Susman-Pena admits she is gloomy about the future of the media industry, but WAN-IFRA chief executive officer Vincent Peyregne, is surprisingly less so.
Yes, he said, “traditional business models for news organizations have been turned upside down.”
However, he believes that this can ultimately have positive consequences too.
“We have entered a user-centric era where our business models now depend on the value we provide to our communities and end users, rather than the value to advertisers. This is leading to changes throughout the industry towards subscription models or membership. It is all about the readers now, and in the end that can be a powerful force to improve journalism,” Peyregne said.
Chinese strongman Xi Jinping (習近平) hasn’t had a very good spring, either economically or politically. Not that long ago, he seemed to be riding high. The PRC economy had been on a long winning streak of more than six percent annual growth, catapulting the world’s most populous nation into the second-largest power, behind only the United States. Hundreds of millions had been brought out of poverty. Beijing’s military too had emerged as the most powerful in Asia, lagging only behind the US, the long-time leader on the global stage. One can attribute much of the recent downturn to the international economic
An outrageous dismissal of the exemplary Taiwanese fight against COVID-19 has been perpetrated by the EU. There is no excuse. I presume that everyone who reads the Taipei Times knows that the EU has excluded Taiwan from its so-called “safe list,” which permits citizens unhindered travel to and from the countries of the EU. As the EU does not feel that it needs to explain the character of this exclusive list, perhaps we should examine it ourselves in some detail. There are 14 nations on the list that have been chosen as safe countries of origin and safe countries of destination for

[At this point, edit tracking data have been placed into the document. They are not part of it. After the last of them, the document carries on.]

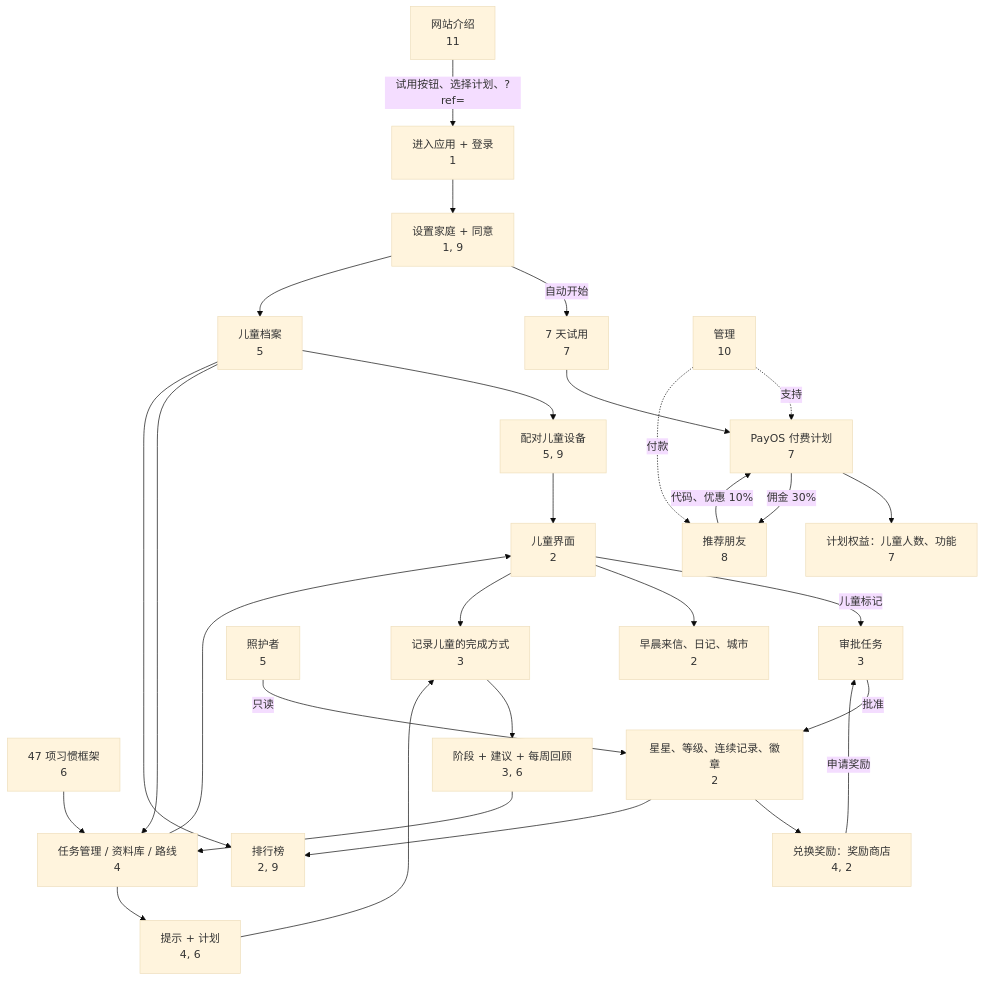
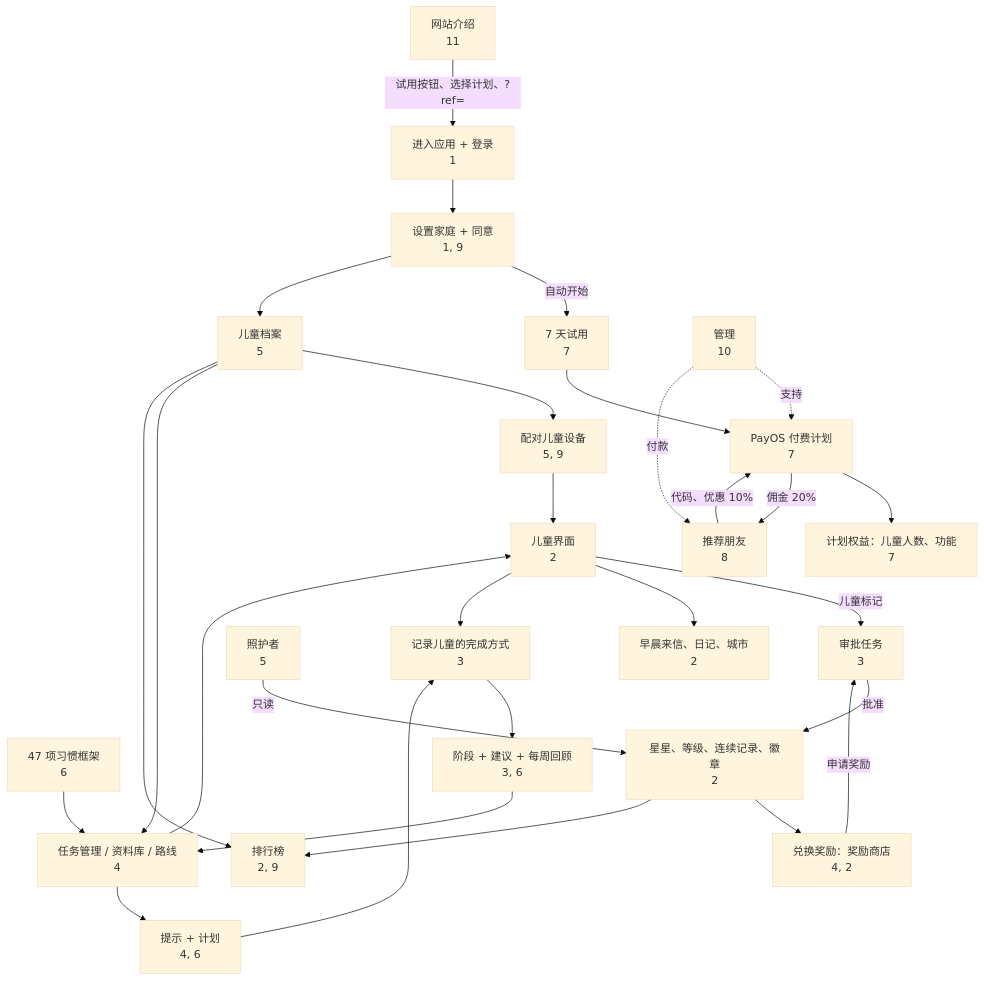
Before and after one commit to vanhoa2191/goodhabittracking: the diagram in docs/huong-dan/translations-pending/zh/12-ban-do-lien-ket.md, drawn with Mermaid (base theme). The commit also changed 68 other files, not shown here.

````diff
--- a/docs/huong-dan/translations-pending/zh/12-ban-do-lien-ket.md
+++ b/docs/huong-dan/translations-pending/zh/12-ban-do-lien-ket.md
@@ -14,31 +14,31 @@
 ```mermaid
 flowchart TD
   W[网站介绍<br/>11] -->|"试用按钮、选择计划、?ref="| E[进入应用 + 登录<br/>1]
   E --> S[设置家庭 + 同意<br/>1, 9]
   S -->|自动开始| T[7 天试用<br/>7]
   T --> P[PayOS 付费计划<br/>7]
   P --> G[计划权益：儿童人数、功能<br/>7]
   S --> C[儿童档案<br/>5]
   C --> D[配对儿童设备<br/>5, 9]
   C --> H[任务管理 / 资料库 / 路线<br/>4]
   K[47 项习惯框架<br/>6] --> H
   H --> Q[提示 + 计划<br/>4, 6]
   H --> B[儿童界面<br/>2]
   D --> B
   B -->|儿童标记| A[审批任务<br/>3]
   A -->|批准| ST[星星、等级、连续记录、徽章<br/>2]
   ST --> R[兑换奖励：奖励商店<br/>4, 2]
   R -->|申请奖励| A
   B --> M[早晨来信、日记、城市<br/>2]
   Q --> I[记录儿童的完成方式<br/>3]
   B --> I
   I --> SG[阶段 + 建议 + 每周回顾<br/>3, 6]
   SG --> H
   ST --> LB[排行榜<br/>2, 9]
   C --> LB
   F[推荐朋友<br/>8] -->|"代码、优惠 10%"| P
-  P -->|佣金 30%| F
+  P -->|佣金 20%| F
   AD[管理<br/>10] -. "支持" .-> P
   AD -. "付款" .-> F
   CG[照护者<br/>5] -->|只读| ST
 ```
````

Filmmakers in Taiwan used to struggle when it came to telling a story that could resonate internationally. Things started to change when the 2017 drama series The Teenage Psychic (通靈少女), a collaboration between HBO Asia and Taiwanese Public Television Service (PTS), became a huge hit not just locally, but also internationally. The coming-of-age story was adapted from the 2013 PTS-produced short film The Busy Young Psychic (神算). Entirely filmed in Taiwan, the Mandarin-language series even made it on HBO’s streaming platforms in the US. It is proof that a well-told Taiwanese story can absolutely win the hearts and minds of hard-to-please